Start of Provided data

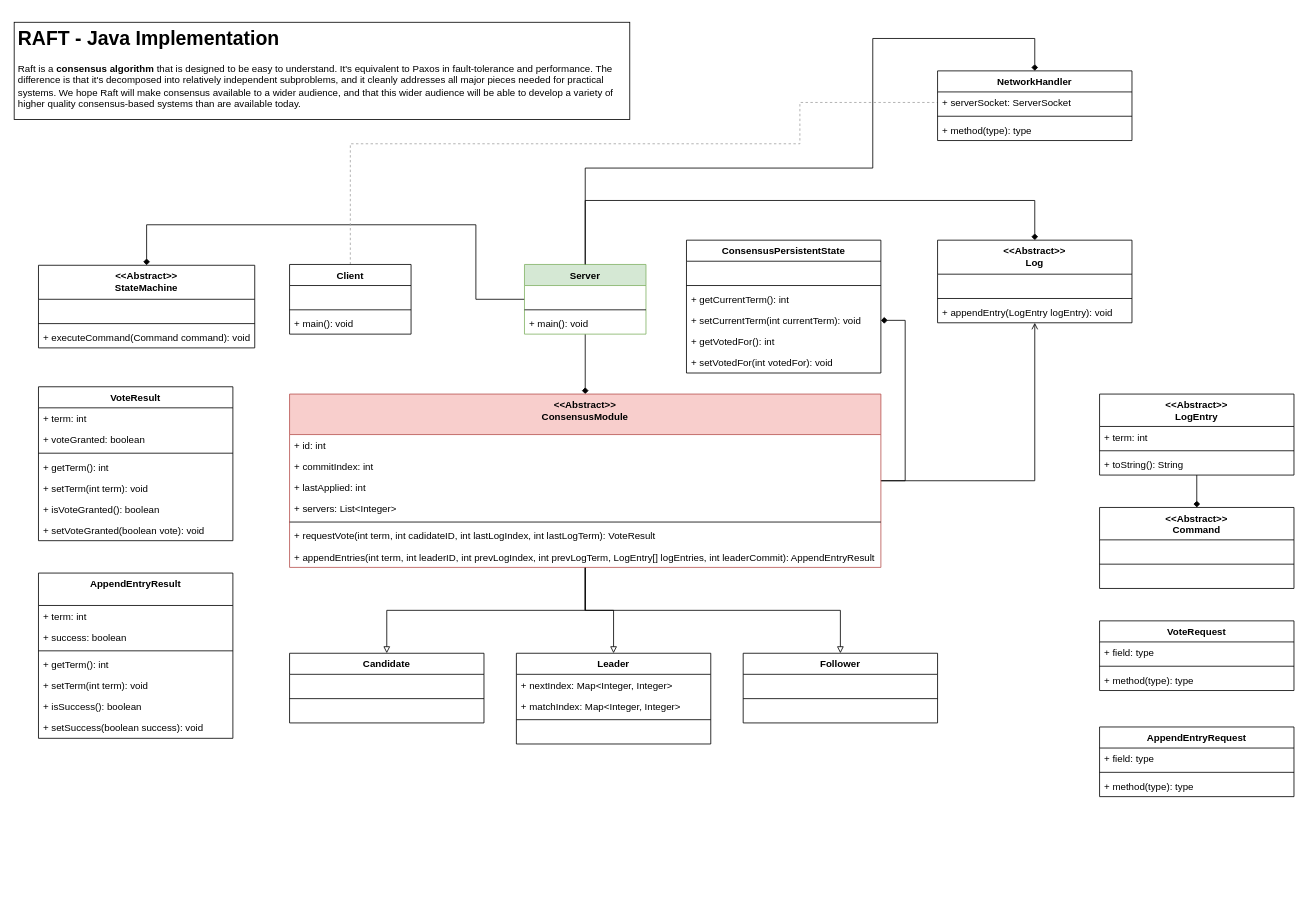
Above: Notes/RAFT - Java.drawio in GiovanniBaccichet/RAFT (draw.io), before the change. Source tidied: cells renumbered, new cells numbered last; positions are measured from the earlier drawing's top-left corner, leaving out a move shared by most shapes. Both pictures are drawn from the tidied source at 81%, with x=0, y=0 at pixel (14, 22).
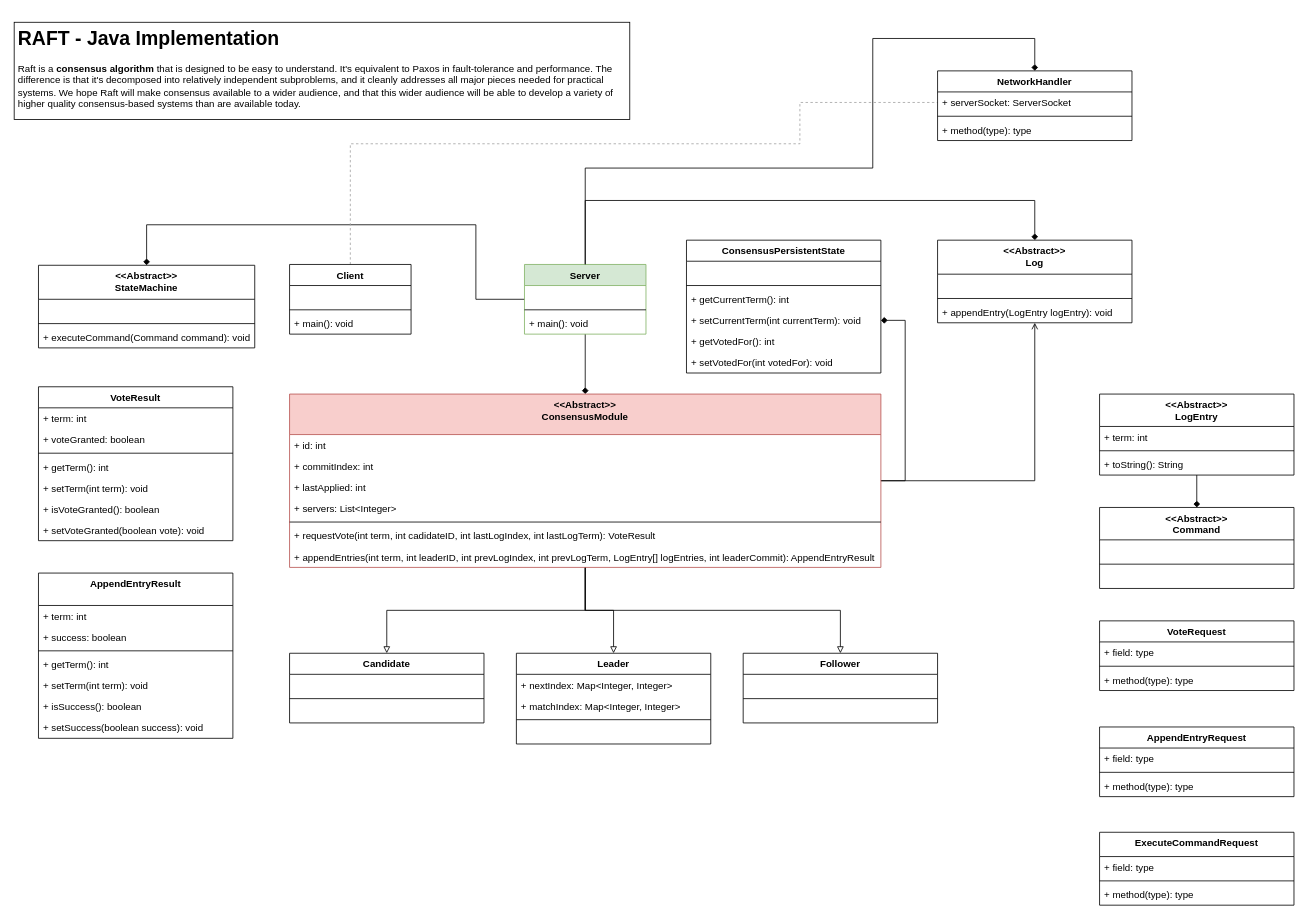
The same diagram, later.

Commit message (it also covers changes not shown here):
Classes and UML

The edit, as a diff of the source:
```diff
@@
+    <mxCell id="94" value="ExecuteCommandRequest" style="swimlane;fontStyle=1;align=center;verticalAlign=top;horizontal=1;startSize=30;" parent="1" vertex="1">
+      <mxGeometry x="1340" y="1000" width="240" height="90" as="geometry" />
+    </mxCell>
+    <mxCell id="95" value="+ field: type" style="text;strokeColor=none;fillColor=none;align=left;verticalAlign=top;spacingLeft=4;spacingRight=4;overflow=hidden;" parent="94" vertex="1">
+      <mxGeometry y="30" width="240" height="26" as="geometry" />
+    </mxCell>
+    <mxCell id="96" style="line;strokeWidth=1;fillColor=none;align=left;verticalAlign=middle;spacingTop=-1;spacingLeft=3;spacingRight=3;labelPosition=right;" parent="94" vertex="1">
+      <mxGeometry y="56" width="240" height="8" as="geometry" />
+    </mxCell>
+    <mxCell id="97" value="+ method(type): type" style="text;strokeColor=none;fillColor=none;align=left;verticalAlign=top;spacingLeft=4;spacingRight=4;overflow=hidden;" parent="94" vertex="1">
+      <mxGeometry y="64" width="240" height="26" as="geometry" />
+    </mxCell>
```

End of Provided data
Start of Provided data

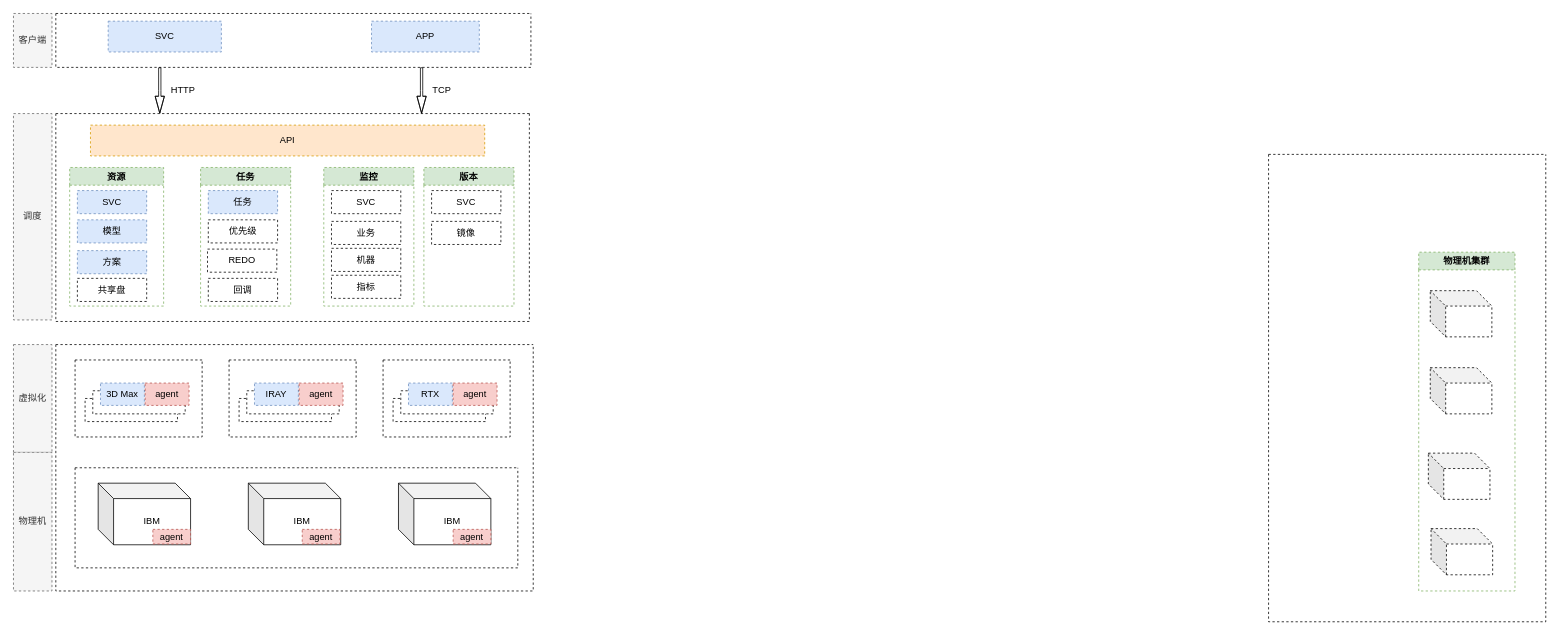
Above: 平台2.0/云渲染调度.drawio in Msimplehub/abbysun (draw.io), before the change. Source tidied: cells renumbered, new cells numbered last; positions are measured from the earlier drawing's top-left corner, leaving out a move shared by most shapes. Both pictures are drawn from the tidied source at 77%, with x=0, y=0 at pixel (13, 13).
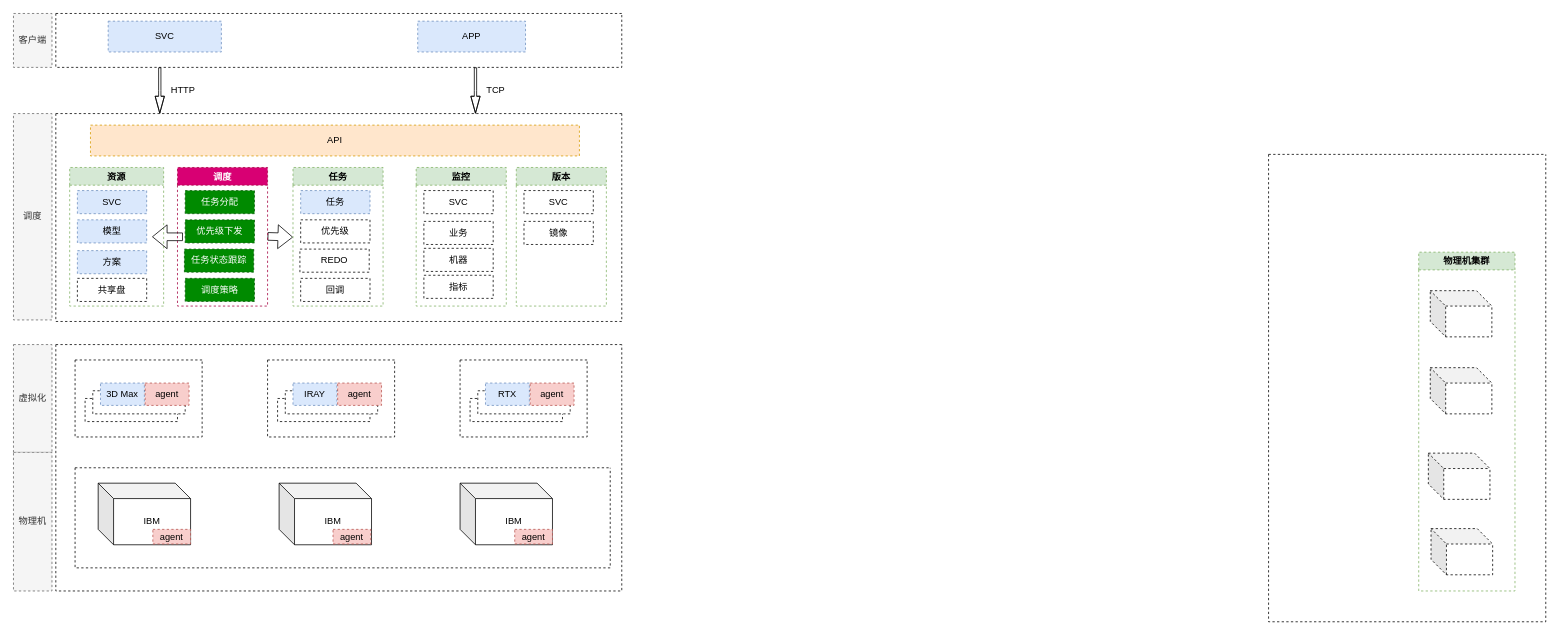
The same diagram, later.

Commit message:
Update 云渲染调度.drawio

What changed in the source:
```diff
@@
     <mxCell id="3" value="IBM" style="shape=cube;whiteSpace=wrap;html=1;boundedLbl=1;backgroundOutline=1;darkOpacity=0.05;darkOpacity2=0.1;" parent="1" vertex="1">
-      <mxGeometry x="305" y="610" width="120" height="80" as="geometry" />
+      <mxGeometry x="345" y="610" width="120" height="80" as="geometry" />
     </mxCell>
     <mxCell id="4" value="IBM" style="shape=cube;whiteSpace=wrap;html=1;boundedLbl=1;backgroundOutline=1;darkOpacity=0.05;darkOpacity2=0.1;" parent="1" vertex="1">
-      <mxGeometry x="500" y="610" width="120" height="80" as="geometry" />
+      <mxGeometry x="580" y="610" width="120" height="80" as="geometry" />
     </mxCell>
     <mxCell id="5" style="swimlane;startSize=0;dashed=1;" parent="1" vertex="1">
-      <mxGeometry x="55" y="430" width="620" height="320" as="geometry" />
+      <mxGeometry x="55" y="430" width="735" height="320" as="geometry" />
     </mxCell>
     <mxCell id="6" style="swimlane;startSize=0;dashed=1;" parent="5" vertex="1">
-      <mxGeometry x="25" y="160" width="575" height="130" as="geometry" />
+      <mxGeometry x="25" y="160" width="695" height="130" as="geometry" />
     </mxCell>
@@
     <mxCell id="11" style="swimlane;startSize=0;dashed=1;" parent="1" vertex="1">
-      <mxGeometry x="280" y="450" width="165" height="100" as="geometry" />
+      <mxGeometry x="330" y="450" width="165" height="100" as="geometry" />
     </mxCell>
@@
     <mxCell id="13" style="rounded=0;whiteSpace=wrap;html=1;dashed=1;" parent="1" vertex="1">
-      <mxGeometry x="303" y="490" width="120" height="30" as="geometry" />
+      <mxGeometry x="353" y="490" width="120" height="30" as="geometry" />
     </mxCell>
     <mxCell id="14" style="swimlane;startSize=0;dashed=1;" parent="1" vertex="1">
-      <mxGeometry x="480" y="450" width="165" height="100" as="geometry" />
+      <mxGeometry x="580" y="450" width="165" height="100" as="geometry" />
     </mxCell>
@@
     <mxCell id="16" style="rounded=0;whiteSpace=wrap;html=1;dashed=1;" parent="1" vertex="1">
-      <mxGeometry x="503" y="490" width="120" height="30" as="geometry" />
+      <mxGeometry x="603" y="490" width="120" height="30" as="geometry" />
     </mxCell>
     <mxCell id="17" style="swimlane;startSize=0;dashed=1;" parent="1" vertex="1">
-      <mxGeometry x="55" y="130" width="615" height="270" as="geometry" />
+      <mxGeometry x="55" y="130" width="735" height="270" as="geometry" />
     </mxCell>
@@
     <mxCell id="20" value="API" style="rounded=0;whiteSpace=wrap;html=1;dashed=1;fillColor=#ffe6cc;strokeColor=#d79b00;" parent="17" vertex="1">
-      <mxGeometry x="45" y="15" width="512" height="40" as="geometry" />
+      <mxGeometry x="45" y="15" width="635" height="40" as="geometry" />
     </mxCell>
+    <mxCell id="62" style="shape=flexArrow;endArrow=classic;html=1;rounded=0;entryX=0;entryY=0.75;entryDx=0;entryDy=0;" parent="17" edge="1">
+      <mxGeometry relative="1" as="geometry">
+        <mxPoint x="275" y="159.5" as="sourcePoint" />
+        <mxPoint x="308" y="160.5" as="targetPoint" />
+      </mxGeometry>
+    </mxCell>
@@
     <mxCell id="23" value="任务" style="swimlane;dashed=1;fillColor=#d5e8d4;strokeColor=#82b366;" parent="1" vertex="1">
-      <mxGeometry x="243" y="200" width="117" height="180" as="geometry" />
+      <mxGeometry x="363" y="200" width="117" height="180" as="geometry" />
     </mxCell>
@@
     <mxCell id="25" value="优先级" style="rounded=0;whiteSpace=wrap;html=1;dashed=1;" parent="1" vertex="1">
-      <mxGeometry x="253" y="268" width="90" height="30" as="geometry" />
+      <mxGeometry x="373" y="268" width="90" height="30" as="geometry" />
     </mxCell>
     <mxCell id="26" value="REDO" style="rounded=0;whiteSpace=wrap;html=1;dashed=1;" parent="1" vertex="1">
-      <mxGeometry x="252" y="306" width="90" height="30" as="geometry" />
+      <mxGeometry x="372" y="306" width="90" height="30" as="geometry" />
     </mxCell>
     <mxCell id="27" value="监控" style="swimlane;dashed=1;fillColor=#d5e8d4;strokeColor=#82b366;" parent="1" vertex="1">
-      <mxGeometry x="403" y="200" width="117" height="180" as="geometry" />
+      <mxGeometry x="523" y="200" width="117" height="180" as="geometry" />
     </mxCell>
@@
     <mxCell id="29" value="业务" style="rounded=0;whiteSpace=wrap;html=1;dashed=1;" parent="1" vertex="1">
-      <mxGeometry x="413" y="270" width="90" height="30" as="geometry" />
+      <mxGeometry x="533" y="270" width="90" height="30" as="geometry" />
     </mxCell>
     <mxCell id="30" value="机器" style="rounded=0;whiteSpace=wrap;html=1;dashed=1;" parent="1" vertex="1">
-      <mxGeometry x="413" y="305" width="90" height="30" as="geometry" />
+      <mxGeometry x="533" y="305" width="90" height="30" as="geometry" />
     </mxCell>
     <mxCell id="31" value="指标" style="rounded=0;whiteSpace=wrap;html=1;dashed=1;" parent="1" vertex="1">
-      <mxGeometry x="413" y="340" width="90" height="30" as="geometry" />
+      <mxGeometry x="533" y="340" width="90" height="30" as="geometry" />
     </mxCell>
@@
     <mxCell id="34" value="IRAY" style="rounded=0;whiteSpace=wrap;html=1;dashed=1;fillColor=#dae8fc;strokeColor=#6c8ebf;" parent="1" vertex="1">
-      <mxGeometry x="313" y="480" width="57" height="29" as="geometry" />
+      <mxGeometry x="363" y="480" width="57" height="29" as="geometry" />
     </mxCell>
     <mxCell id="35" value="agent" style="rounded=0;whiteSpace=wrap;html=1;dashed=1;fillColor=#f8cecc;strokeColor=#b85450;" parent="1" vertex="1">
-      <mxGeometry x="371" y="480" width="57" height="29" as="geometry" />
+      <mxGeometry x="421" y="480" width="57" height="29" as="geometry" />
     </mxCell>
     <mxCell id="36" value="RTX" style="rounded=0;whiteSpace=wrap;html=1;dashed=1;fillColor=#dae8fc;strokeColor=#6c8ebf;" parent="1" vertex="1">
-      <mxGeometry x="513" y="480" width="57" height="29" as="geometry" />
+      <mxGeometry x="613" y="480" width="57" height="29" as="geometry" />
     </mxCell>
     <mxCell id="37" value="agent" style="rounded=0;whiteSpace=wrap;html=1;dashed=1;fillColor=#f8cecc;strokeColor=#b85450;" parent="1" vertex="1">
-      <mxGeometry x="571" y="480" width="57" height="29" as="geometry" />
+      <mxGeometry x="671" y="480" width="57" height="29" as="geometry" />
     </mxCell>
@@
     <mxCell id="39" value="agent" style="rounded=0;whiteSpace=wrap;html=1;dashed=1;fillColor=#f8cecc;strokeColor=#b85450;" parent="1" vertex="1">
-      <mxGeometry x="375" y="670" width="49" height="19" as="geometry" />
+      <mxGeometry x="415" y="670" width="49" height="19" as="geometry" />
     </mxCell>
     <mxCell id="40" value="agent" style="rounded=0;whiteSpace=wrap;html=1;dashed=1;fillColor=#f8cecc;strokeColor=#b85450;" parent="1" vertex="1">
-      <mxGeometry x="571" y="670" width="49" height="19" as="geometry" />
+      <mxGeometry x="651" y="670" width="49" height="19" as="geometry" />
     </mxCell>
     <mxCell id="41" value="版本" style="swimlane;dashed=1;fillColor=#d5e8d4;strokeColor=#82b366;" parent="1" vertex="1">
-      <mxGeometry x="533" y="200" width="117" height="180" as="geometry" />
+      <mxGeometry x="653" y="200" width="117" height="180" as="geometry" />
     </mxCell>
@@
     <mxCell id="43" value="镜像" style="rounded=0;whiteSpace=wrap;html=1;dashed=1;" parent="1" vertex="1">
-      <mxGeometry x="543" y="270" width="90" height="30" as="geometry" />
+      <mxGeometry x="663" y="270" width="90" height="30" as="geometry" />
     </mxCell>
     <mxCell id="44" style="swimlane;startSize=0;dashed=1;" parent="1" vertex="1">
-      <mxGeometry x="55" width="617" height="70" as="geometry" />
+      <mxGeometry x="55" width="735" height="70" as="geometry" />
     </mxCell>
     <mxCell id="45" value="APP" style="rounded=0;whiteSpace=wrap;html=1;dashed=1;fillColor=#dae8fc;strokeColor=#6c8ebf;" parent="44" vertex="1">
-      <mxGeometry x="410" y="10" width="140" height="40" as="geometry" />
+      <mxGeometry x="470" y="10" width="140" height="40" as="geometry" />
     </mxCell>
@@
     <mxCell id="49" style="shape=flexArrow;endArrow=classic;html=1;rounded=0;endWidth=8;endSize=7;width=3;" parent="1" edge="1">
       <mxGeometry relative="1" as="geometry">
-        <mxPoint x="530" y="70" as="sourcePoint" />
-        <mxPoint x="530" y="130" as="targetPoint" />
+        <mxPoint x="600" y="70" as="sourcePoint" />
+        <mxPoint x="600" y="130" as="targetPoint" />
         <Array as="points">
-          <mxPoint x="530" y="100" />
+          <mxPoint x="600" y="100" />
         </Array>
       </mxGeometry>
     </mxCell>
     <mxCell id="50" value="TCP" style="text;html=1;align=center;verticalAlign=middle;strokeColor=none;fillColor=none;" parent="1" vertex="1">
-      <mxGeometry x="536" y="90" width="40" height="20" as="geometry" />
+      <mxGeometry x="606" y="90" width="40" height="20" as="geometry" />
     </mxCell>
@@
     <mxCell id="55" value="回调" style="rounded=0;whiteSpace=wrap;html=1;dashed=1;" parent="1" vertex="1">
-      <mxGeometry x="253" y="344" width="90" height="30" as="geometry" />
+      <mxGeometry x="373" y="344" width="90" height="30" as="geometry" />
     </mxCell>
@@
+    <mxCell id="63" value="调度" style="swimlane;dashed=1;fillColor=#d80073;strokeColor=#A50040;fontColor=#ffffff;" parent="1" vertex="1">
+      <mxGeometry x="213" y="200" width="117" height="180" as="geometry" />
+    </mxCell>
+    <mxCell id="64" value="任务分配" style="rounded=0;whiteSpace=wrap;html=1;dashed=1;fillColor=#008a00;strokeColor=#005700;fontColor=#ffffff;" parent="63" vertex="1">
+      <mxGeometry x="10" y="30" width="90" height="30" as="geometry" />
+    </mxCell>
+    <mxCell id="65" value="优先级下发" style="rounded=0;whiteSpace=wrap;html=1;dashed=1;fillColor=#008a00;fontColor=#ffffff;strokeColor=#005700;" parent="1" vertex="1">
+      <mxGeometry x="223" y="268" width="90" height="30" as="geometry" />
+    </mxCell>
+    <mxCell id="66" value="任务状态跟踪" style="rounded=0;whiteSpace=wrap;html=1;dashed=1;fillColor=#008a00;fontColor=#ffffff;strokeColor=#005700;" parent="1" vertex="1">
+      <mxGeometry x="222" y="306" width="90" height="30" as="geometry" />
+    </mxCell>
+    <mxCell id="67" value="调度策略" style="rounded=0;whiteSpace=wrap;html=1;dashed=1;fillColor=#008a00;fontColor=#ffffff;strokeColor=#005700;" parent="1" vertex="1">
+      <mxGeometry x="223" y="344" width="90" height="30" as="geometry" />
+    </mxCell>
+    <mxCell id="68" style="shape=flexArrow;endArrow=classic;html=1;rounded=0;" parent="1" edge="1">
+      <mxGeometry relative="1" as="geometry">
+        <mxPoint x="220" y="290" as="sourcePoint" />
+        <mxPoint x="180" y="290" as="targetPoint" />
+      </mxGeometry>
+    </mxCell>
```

End of Provided data

• **Exercise instructions**
Report the number of lines in the entries above that include the word "mxPoint" and add nothing to it.

• **Exercise answer**
10